**Entries supplied:**
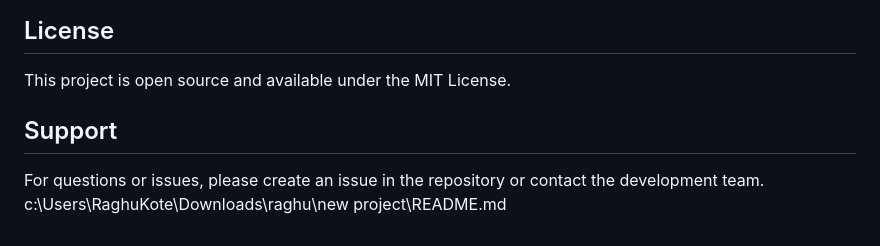
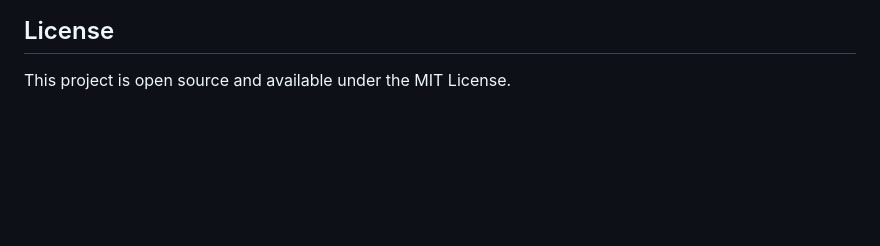
Before and after one commit to manasatm24/Student-Quiz-System, a Markdown page: README.md, the part around the change. GitHub-like rendering; blank space fills up the shorter version.

Commit message:
Remove Support section from README
Removed the Support section from the README.

```diff
--- a/README.md
+++ b/README.md
@@ -134,8 +134,3 @@ The application includes 5 sample questions covering:
 ## License
 
 This project is open source and available under the MIT License.
-
-## Support
-
-For questions or issues, please create an issue in the repository or contact the development team.</content>
-<parameter name="filePath">c:\Users\RaghuKote\Downloads\raghu\new project\README.md
```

**What you need to do:**
Please print the entries above exactly. Skip every picture.

**Solution:**
Before and after one commit to manasatm24/Student-Quiz-System, a Markdown page: README.md, the part around the change. GitHub-like rendering; blank space fills up the shorter version.

Commit message:
Remove Support section from README
Removed the Support section from the README.

```diff
--- a/README.md
+++ b/README.md
@@ -134,8 +134,3 @@ The application includes 5 sample questions covering:
 ## License
 
 This project is open source and available under the MIT License.
-
-## Support
-
-For questions or issues, please create an issue in the repository or contact the development team.</content>
-<parameter name="filePath">c:\Users\RaghuKote\Downloads\raghu\new project\README.md
```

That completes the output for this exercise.